Neal Shusterman has been one of my favorite YA authors since I was in high school. His Unwind Dystology is a riveting and haunting must-read for science fiction fans. In fact, I could spend, and probably have spent, an insurmountable amount of time gushing about Shusterman’s world building and mature, inventive twists in that series alone. So when I found Scythe, with a Michael Printz Award for Excellence in Young Adult Literature and a recently released sequel (Thunderhead, available since January), I immediately put it at the top of my TBR list. Moreover, on finally reading it, I find myself happily in awe of Shusterman’s work once again.

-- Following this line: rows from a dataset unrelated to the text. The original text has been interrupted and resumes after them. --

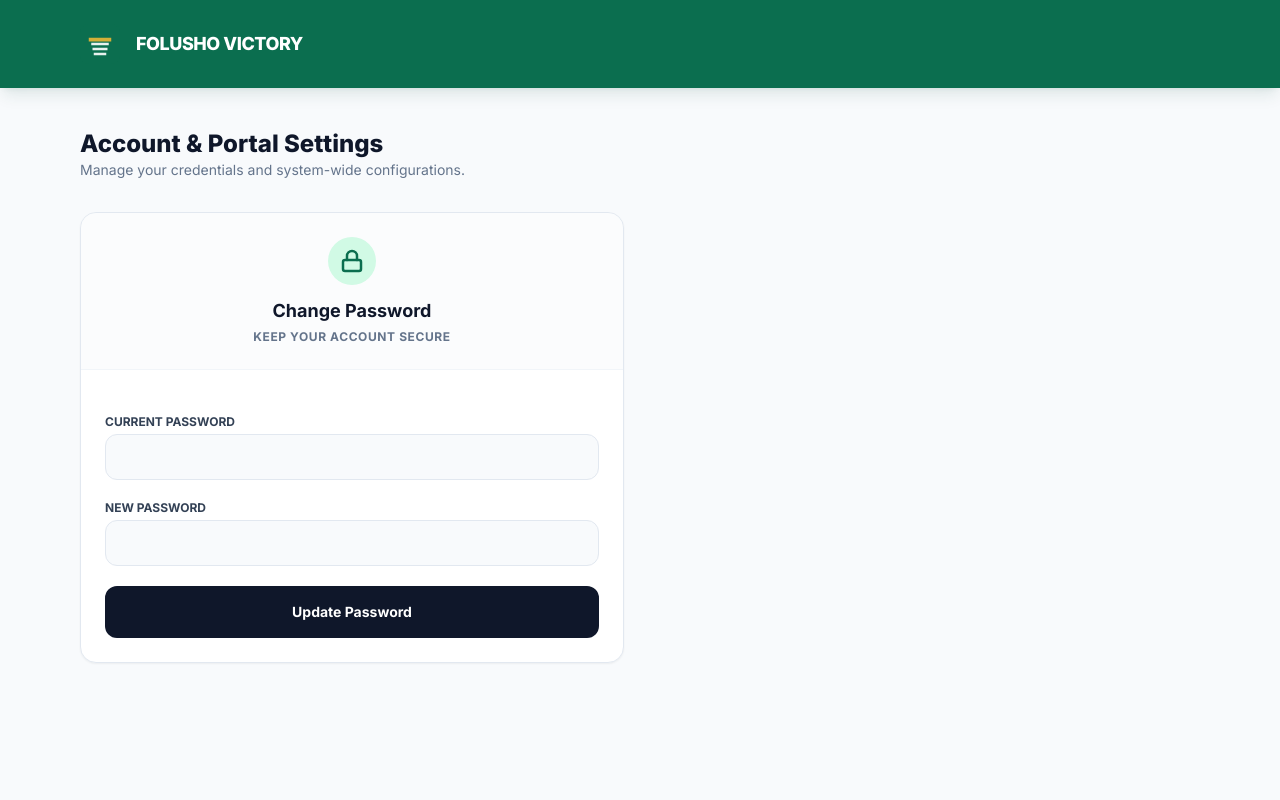
After one commit to Richaaron/Folushovictory, a Flask app: template frontend/templates/settings.html in a window 1280 px wide. The commit adds this page. Run offline with Flask 3, Linux system fonts and the light colour scheme; the template is opened without the code that fills it, so the values that code supplies are empty; some libraries are stand-ins or nearby versions.

Commit message:
Implement global settings, password changes, and enhanced report card branding

```diff
--- a/frontend/app.py
+++ b/frontend/app.py
@@ -122,27 +122,75 @@ def admin_classes():
         name = request.form.get("name", "").strip()
         level = request.form.get("level", "").strip()
         track = request.form.get("track", "").strip() or None
+        form_teacher = request.form.get("formTeacherUsername", "").strip() or None
         try:
-            api_request("POST", "/api/admin/classes", token=token, payload={"name": name, "level": level, "track": track})
+            api_request("POST", "/api/admin/classes", token=token, payload={"name": name, "level": level, "track": track, "formTeacherUsername": form_teacher})
             return redirect(url_for("admin_classes"))
         except Exception as e:
             flash(str(e))
 
     classes = api_request("GET", "/api/admin/classes", token=token).get("classes", [])
     subjects = api_request("GET", "/api/admin/subjects", token=token).get("subjects", [])
-    return render_template("admin/classes.html", classes=classes, subjects=subjects)
+    teachers = api_request("GET", "/api/admin/teachers", token=token).get("teachers", [])
+    return render_template("admin/classes.html", classes=classes, subjects=subjects, teachers=teachers)
 
 
-@app.post("/admin/classes/<class_id>/subjects")
+@app.post("/admin/classes/<class_id>/update")
 @require_portal("ADMIN")
-def admin_set_class_subjects(class_id):
+def admin_update_class(class_id):
     token = session.get("token")
     subject_ids = request.form.getlist("subjectIds")
+    form_teacher = request.form.get("formTeacherUsername", "").strip() or None
     try:
-        api_request("PUT", f"/api/admin/classes/{class_id}/subjects", token=token, payload={"subjectIds": subject_ids})
+        api_request("PUT", f"/api/admin/classes/{class_id}/subjects", token=token, payload={"subjectIds": subject_ids, "formTeacherUsername": form_teacher})
     except Exception as e:
         flash(str(e))
     return redirect(url_for("admin_classes"))
+
+
+@app.route("/settings", methods=["GET", "POST"])
+def settings():
+    token = session.get("token")
+    if not token:
+        return redirect(url_for("login"))
+
+    user_role = session.get("user", {}).get("role")
+
+    if request.method == "POST":
+        action = request.form.get("action")
+        if action == "change_password":
+            old_pass = request.form.get("oldPassword")
+            new_pass = request.form.get("newPassword")
+            try:
+                api_request("POST", "/api/change-password", token=token, payload={"oldPassword": old_pass, "newPassword": new_pass})
+                flash("Password updated successfully")
+            except Exception as e:
+                flash(f"Error: {str(e)}")
+
+        elif action == "school_settings" and user_role == "ADMIN":
+            payload = {
+                "name": request.form.get("name"),
+                "motto": request.form.get("motto"),
+                "address": request.form.get("address"),
+                "phone": request.form.get("phone"),
+                "email": request.form.get("email"),
+                "principalName": request.form.get("principalName"),
+                "principalSignatureUrl": request.form.get("principalSignatureUrl")
+            }
+            try:
+                api_request("POST", "/api/admin/school-settings", token=token, payload=payload)
+                flash("School settings updated")
+            except Exception as e:
+                flash(str(e))
+
+    school_settings = None
+    if user_role == "ADMIN":
+        try:
+            school_settings = api_request("GET", "/api/admin/school-settings", token=token)
+        except Exception:
+            pass
+
+    return render_template("settings.html", school_settings=school_settings)
 
 
 @app.route("/admin/students", methods=["GET", "POST"])
--- a/frontend/templates/base.html
+++ b/frontend/templates/base.html
@@ -35,6 +35,11 @@
             <div class="hidden sm:block text-[10px] font-black uppercase tracking-widest text-emerald-100">
               Session: {{ session.get('user', {}).get('username') }}
             </div>
+            <a class="flex items-center gap-2 rounded-xl bg-white/10 px-4 py-2.5 text-xs font-black uppercase tracking-wider text-white transition hover:bg-white/20"
+               href="{{ url_for('settings') }}">
+              <svg xmlns="http://www.w3.org/2000/svg" width="14" height="14" viewBox="0 0 24 24" fill="none" stroke="currentColor" stroke-width="2.5" stroke-linecap="round" stroke-linejoin="round"><path d="M12.22 2h-.44a2 2 0 0 0-2 2v.18a2 2 0 0 1-1 1.73l-.43.25a2 2 0 0 1-2 0l-.15-.08a2 2 0 0 0-2.73.73l-.22.38a2 2 0 0 0 .73 2.73l.15.1a2 2 0 0 1 1 1.72v.51a2 2 0 0 1-1 1.74l-.15.09a2 2 0 0 0-.73 2.73l.22.38a2 2 0 0 0 2.73.73l.15-.08a2 2 0 0 1 2 0l.43.25a2 2 0 0 1 1 1.73V20a2 2 0 0 0 2 2h.44a2 2 0 0 0 2-2v-.18a2 2 0 0 1 1-1.73l.43-.25a2 2 0 0 1 2 0l.15.08a2 2 0 0 0 2.73-.73l.22-.39a2 2 0 0 0-.73-2.73l-.15-.08a2 2 0 0 1-1-1.74v-.5a2 2 0 0 1 1-1.74l.15-.09a2 2 0 0 0 .73-2.73l-.22-.38a2 2 0 0 0-2.73-.73l-.15.08a2 2 0 0 1-2 0l-.43-.25a2 2 0 0 1-1-1.73V4a2 2 0 0 0-2-2z"/><circle cx="12" cy="12" r="3"/></svg>
+              Settings
+            </a>
             <a class="rounded-xl bg-[#D4AF37] px-5 py-2.5 text-xs font-black uppercase tracking-wider text-slate-900 shadow-md shadow-amber-900/20 transition hover:bg-[#c4a030] active:scale-95"
                href="{{ url_for('logout') }}">
               Logout
--- /dev/null
+++ b/frontend/templates/settings.html
@@ -0,0 +1,83 @@
+{% extends "base.html" %}
+{% block content %}
+  {% if session.user.role == 'ADMIN' %}
+    {% include "admin/_nav.html" %}
+  {% endif %}
+
+  <div class="mb-8">
+    <h1 class="text-2xl font-extrabold text-slate-900">Account & Portal Settings</h1>
+    <p class="text-sm text-slate-500">Manage your credentials and system-wide configurations.</p>
+  </div>
+
+  <div class="grid gap-8 lg:grid-cols-2">
+    <!-- Change Password -->
+    <div class="overflow-hidden rounded-2xl border border-slate-200 bg-white shadow-sm transition hover:shadow-md">
+      <div class="border-b border-slate-100 bg-slate-50/50 p-6 text-center">
+        <div class="mx-auto mb-3 flex h-12 w-12 items-center justify-center rounded-full bg-emerald-100 text-[#0B6E4F]">
+          <svg xmlns="http://www.w3.org/2000/svg" width="24" height="24" viewBox="0 0 24 24" fill="none" stroke="currentColor" stroke-width="2.5" stroke-linecap="round" stroke-linejoin="round"><rect width="18" height="11" x="3" y="11" rx="2" ry="2"/><path d="M7 11V7a5 5 0 0 1 10 0v4"/></svg>
+        </div>
+        <h2 class="text-lg font-bold text-slate-900">Change Password</h2>
+        <p class="text-xs text-slate-500 uppercase font-bold tracking-wider mt-1">Keep your account secure</p>
+      </div>
+      <div class="p-6">
+        <form method="post" class="space-y-5">
+          <input type="hidden" name="action" value="change_password" />
+          <div>
+            <label class="block text-xs font-bold text-slate-700 uppercase">Current Password</label>
+            <input name="oldPassword" type="password" class="mt-1 w-full rounded-xl border border-slate-200 bg-slate-50 px-4 py-3 text-sm transition focus:border-[#0B6E4F] focus:bg-white focus:outline-none focus:ring-2 focus:ring-emerald-100" required />
+          </div>
+          <div>
+            <label class="block text-xs font-bold text-slate-700 uppercase">New Password</label>
+            <input name="newPassword" type="password" class="mt-1 w-full rounded-xl border border-slate-200 bg-slate-50 px-4 py-3 text-sm transition focus:border-[#0B6E4F] focus:bg-white focus:outline-none focus:ring-2 focus:ring-emerald-100" required />
+          </div>
+          <button class="w-full rounded-xl bg-slate-900 py-4 text-sm font-bold text-white transition hover:bg-slate-800 active:scale-95">
+            Update Password
+          </button>
+        </form>
+      </div>
+    </div>
+
+    <!-- School Settings (Admin Only) -->
+    {% if session.user.role == 'ADMIN' %}
+      <div class="overflow-hidden rounded-2xl border border-slate-200 bg-white shadow-sm transition hover:shadow-md">
+        <div class="border-b border-slate-100 bg-slate-50/50 p-6 text-center">
+          <div class="mx-auto mb-3 flex h-12 w-12 items-center justify-center rounded-full bg-amber-100 text-[#D4AF37]">
+            <svg xmlns="http://www.w3.org/2000/svg" width="24" height="24" viewBox="0 0 24 24" fill="none" stroke="currentColor" stroke-width="2.5" stroke-linecap="round" stroke-linejoin="round"><path d="M3 9h18v10a2 2 0 0 1-2 2H5a2 2 0 0 1-2-2V9Z"/><path d="m3 9 2.45-4.91A2 2 0 0 1 7.24 3h9.52a2 2 0 0 1 1.79 1.09L21 9"/><path d="M12 3v6"/></svg>
+          </div>
+          <h2 class="text-lg font-bold text-slate-900">School & Report Branding</h2>
+          <p class="text-xs text-slate-500 uppercase font-bold tracking-wider mt-1">Global portal identity</p>
+        </div>
+        <div class="p-6">
+          <form method="post" class="space-y-4">
+            <input type="hidden" name="action" value="school_settings" />
+            <div>
+              <label class="block text-xs font-bold text-slate-700 uppercase">School Name</label>
+              <input name="name" value="{{ school_settings.name or '' }}" class="mt-1 w-full rounded-xl border border-slate-200 bg-slate-50 px-4 py-3 text-sm transition focus:border-[#0B6E4F] focus:bg-white focus:outline-none focus:ring-2 focus:ring-emerald-100" required />
+            </div>
+            <div>
+              <label class="block text-xs font-bold text-slate-700 uppercase">School Motto</label>
+              <input name="motto" value="{{ school_settings.motto or '' }}" class="mt-1 w-full rounded-xl border border-slate-200 bg-slate-50 px-4 py-3 text-sm transition focus:border-[#0B6E4F] focus:bg-white focus:outline-none focus:ring-2 focus:ring-emerald-100" />
+            </div>
+            <div class="grid gap-4 sm:grid-cols-2">
+              <div>
+                <label class="block text-xs font-bold text-slate-700 uppercase">Principal Name</label>
+                <input name="principalName" value="{{ school_settings.principalName or '' }}" class="mt-1 w-full rounded-xl border border-slate-200 bg-slate-50 px-4 py-3 text-sm transition focus:border-[#0B6E4F] focus:bg-white focus:outline-none focus:ring-2 focus:ring-emerald-100" />
+              </div>
+              <div>
+                <label class="block text-xs font-bold text-slate-700 uppercase">Signature URL</label>
+                <input name="principalSignatureUrl" value="{{ school_settings.principalSignatureUrl or '' }}" placeholder="https://..." class="mt-1 w-full rounded-xl border border-slate-200 bg-slate-50 px-4 py-3 text-sm transition focus:border-[#0B6E4F] focus:bg-white focus:outline-none focus:ring-2 focus:ring-emerald-100" />
+              </div>
+            </div>
+            <div>
+              <label class="block text-xs font-bold text-slate-700 uppercase">Address</label>
+              <textarea name="address" class="mt-1 w-full rounded-xl border border-slate-200 bg-slate-50 px-4 py-3 text-sm transition focus:border-[#0B6E4F] focus:bg-white focus:outline-none focus:ring-2 focus:ring-emerald-100" rows="2">{{ school_settings.address or '' }}</textarea>
+            </div>
+            <button class="w-full rounded-xl bg-[#0B6E4F] py-4 text-sm font-bold text-white shadow-lg shadow-emerald-100 transition hover:bg-[#095c41] active:scale-95">
+              Save Global Settings
+            </button>
+          </form>
+        </div>
+      </div>
+    {% endif %}
+  </div>
+{% endblock %}
```
Also changed, not shown: backend/src/repos/config.js (+27 -0 lines), backend/src/routes/admin.js (+24 -5 lines), backend/src/routes/me.js (+20 -1 lines), backend/src/routes/results.js (+12 -4 lines), frontend/templates/admin/classes.html (+23 -2 lines), frontend/templates/parent/report.html (+17 -7 lines).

Scythe is set in a future where natural human death has been cured, and people have the ability to heal all wounds and afflictions. To deal with the growing population and everyone’s immortality, society has created a population of Scythes, individuals responsible for choosing which members of society will be permanently killed (referred to as “gleaned”). Rowan and Citra, two teenagers living normal lives, have always revered and feared scythes, and like most citizens hoped never to interact with them. However, both are forced to when a renowned Scythe chooses them as his apprentices, although only one of them will be able to become a full Scythe. Rowan and Citra must now train in the art of killing, aide the Scythe, and learn what it means to take a life, all while competing against each other. To make matters worse, complicated Scythe politics hold danger and deceit at every turn, positioning the two at the center of a battle between old and new Scythe ideologies. And when everything is a matter of life and death, Rowan and Citra’s survival is anything but certain.
The protagonists begin as rather predictable archetypes of the genre, Rowan the kind, humorous hero and Citra the fierce, serious heroine. The real pull to these characters, however, is how they expand from these classic personas, each event of the book building who they are in both positive and negative manners. When forced to train as a killer, for instance, Rowan develops a bloodlust that he must fight throughout the remainder of the novel. When learning about the history of the Scythes, Citra comes to embrace the Scythe lifestyle and role in society. Ultimately, they respond to their experiences as people do, as teenagers do, making each new chapter as impactful to the characters as the readers.
An additional strength of the novel is its structure as a collection of journal entries and multi-focused narration. By having this format, Shusterman allows the reader a greater scope of the world he’s created, which subsequently makes the dystopian reality feel more plausible. Furthermore, the intentional narrative focuses precisely reveal character actions and motivations, permitting Shusterman to create suspense and surprise into certain events while still giving readers enough information to visualize the scenes presented.
A final significant aspect of the novel is its plot, which I found to be both fresh and familiar. Shusterman uses many common tropes of YA science fiction, such as corrupt conspiracies and omnipotent technologies, however he twists them in a way that I have rarely seen in other texts. To illustrate, the looming super-computer watching and governing all of society is actually a benevolent, or at the very least morally ambiguous character, instead of the common role of “root of all evils.” Continuing on, the tests given to the Scythe apprentices do not result in the unexpected revelation of unknown talents or complete success, as is usually the case with that class plotline, and instead showcase the shortcomings of such tests in actually measuring the characters’ worth.
Fans of fast-paced, thrilling science fiction will marvel over Scythe’s various intricacies and components. From the characters to the storyline, Shusterman successfully spins a dystopian future that seems all too possible, while showing respect to the expectations of the genre. I can’t wait to read the sequel!